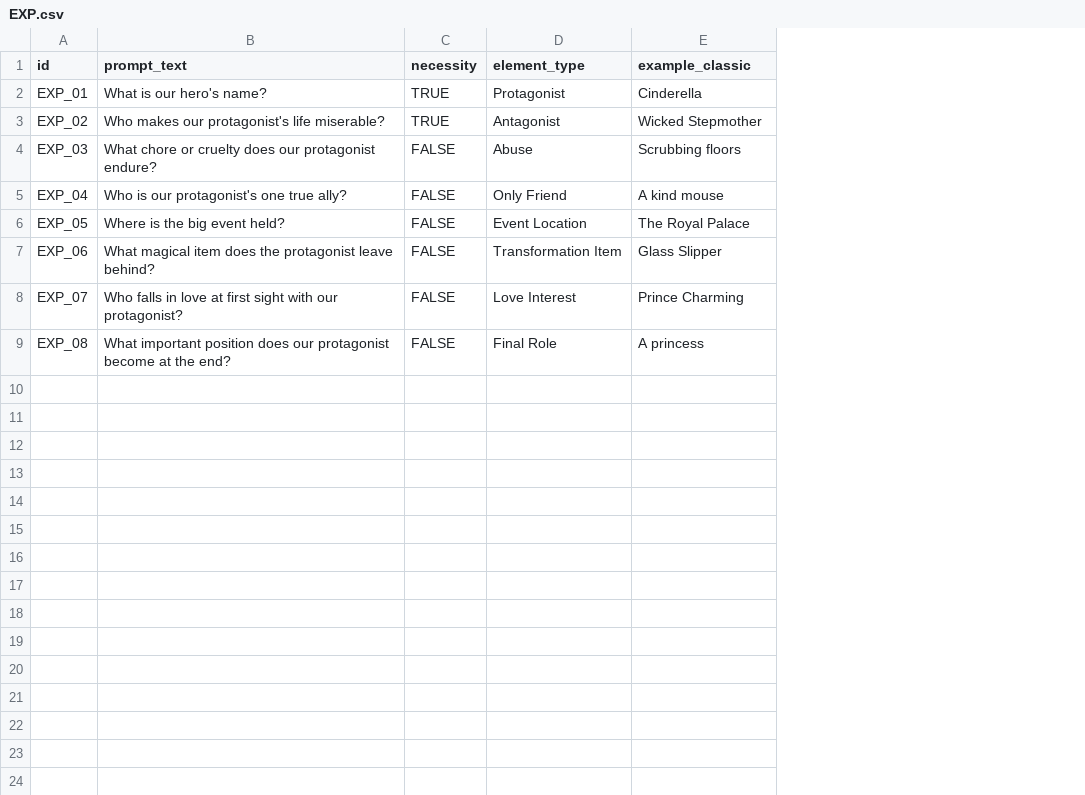
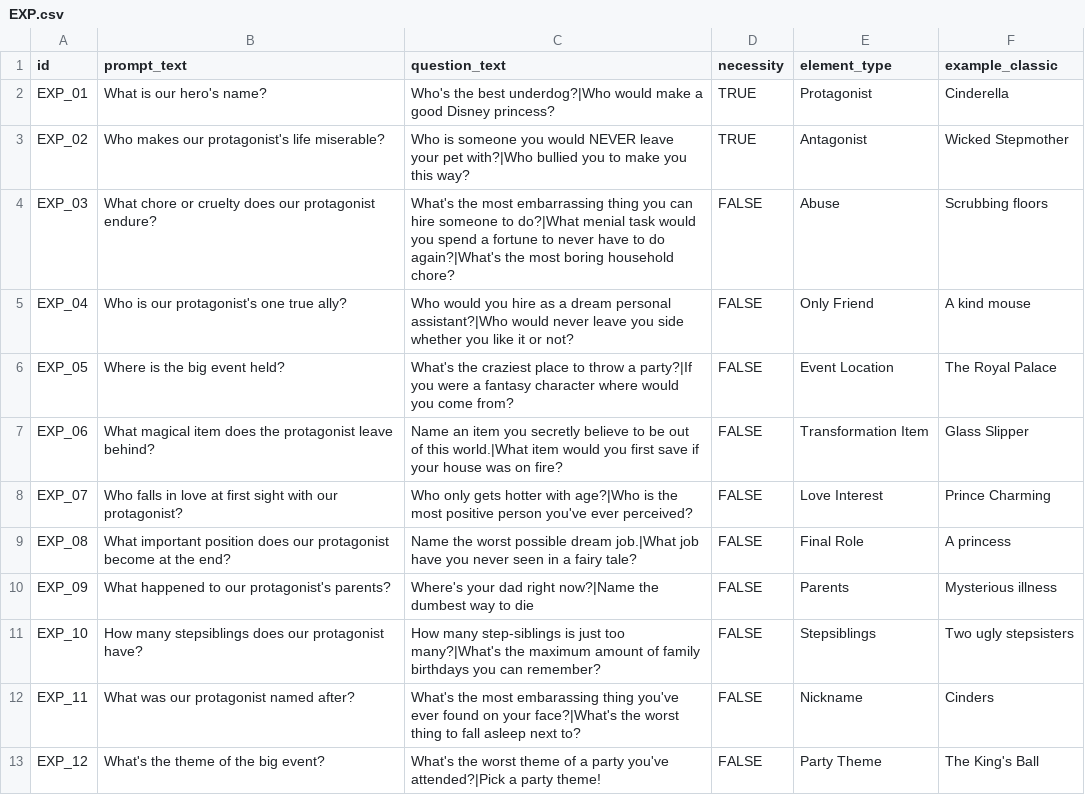
Before and after one commit to hbjeletich/cinderella, a CSV file: Assets/Editor/CSV/EXP.csv, drawn as a sheet; the diff names each change by its address in the sheet, - before the commit and + after, or states it on an @@ line.

Commit message:
vary questions for prompts

```diff
--- a/Assets/Editor/CSV/EXP.csv
+++ b/Assets/Editor/CSV/EXP.csv
+column C (question_text), rows 2-9: Who's the best underdog?|Who would make a good Disney princess? | Who is someone you would NEVER leave your pet with?|Who bullied you to make you this way? | What's the most embarrassing thing you can hire someone to do?|What menial task would you spend a fortune to never have to do again?|What's the most boring household chore? | Who would you hire as a dream personal assistant?|Who would never leave you side whether you like it or not? | What's the craziest place to throw a party?|If you were a fantasy character where would you come from? | Name an item you secretly believe to be out of this world.|What item would you first save if your house was on fire? | Who only gets hotter with age?|Who is the most positive person you've ever perceived? | Name the worst possible dream job.|What job have you never seen in a fairy tale?
+row 10: EXP_09 | What happened to our protagonist's parents? | Where's your dad right now?|Name the dumbest way to die | FALSE | Parents | Mysterious illness
+row 11: EXP_10 | How many stepsiblings does our protagonist have? | How many step-siblings is just too many?|What's the maximum amount of family birthdays you can remember? | FALSE | Stepsiblings | Two ugly stepsisters
+row 12: EXP_11 | What was our protagonist named after? | What's the most embarassing thing you've ever found on your face?|What's the worst thing to fall asleep next to? | FALSE | Nickname | Cinders
+row 13: EXP_12 | What's the theme of the big event? | What's the worst theme of a party you've attended?|Pick a party theme! | FALSE | Party Theme | The King's Ball
```
Also changed, not shown: Assets/Editor/CSV/RA.csv, Assets/Editor/CSV/RES.csv, 42 other files.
----
• EXERCISE DIRECTIONS: The response is the full listing, copied exactly, with the pictures omitted.

• WRITTEN ANSWER:
Before and after one commit to hbjeletich/cinderella, a CSV file: Assets/Editor/CSV/EXP.csv, drawn as a sheet; the diff names each change by its address in the sheet, - before the commit and + after, or states it on an @@ line.

Commit message:
vary questions for prompts

```diff
--- a/Assets/Editor/CSV/EXP.csv
+++ b/Assets/Editor/CSV/EXP.csv
+column C (question_text), rows 2-9: Who's the best underdog?|Who would make a good Disney princess? | Who is someone you would NEVER leave your pet with?|Who bullied you to make you this way? | What's the most embarrassing thing you can hire someone to do?|What menial task would you spend a fortune to never have to do again?|What's the most boring household chore? | Who would you hire as a dream personal assistant?|Who would never leave you side whether you like it or not? | What's the craziest place to throw a party?|If you were a fantasy character where would you come from? | Name an item you secretly believe to be out of this world.|What item would you first save if your house was on fire? | Who only gets hotter with age?|Who is the most positive person you've ever perceived? | Name the worst possible dream job.|What job have you never seen in a fairy tale?
+row 10: EXP_09 | What happened to our protagonist's parents? | Where's your dad right now?|Name the dumbest way to die | FALSE | Parents | Mysterious illness
+row 11: EXP_10 | How many stepsiblings does our protagonist have? | How many step-siblings is just too many?|What's the maximum amount of family birthdays you can remember? | FALSE | Stepsiblings | Two ugly stepsisters
+row 12: EXP_11 | What was our protagonist named after? | What's the most embarassing thing you've ever found on your face?|What's the worst thing to fall asleep next to? | FALSE | Nickname | Cinders
+row 13: EXP_12 | What's the theme of the big event? | What's the worst theme of a party you've attended?|Pick a party theme! | FALSE | Party Theme | The King's Ball
```
Also changed, not shown: Assets/Editor/CSV/RA.csv, Assets/Editor/CSV/RES.csv, 42 other files.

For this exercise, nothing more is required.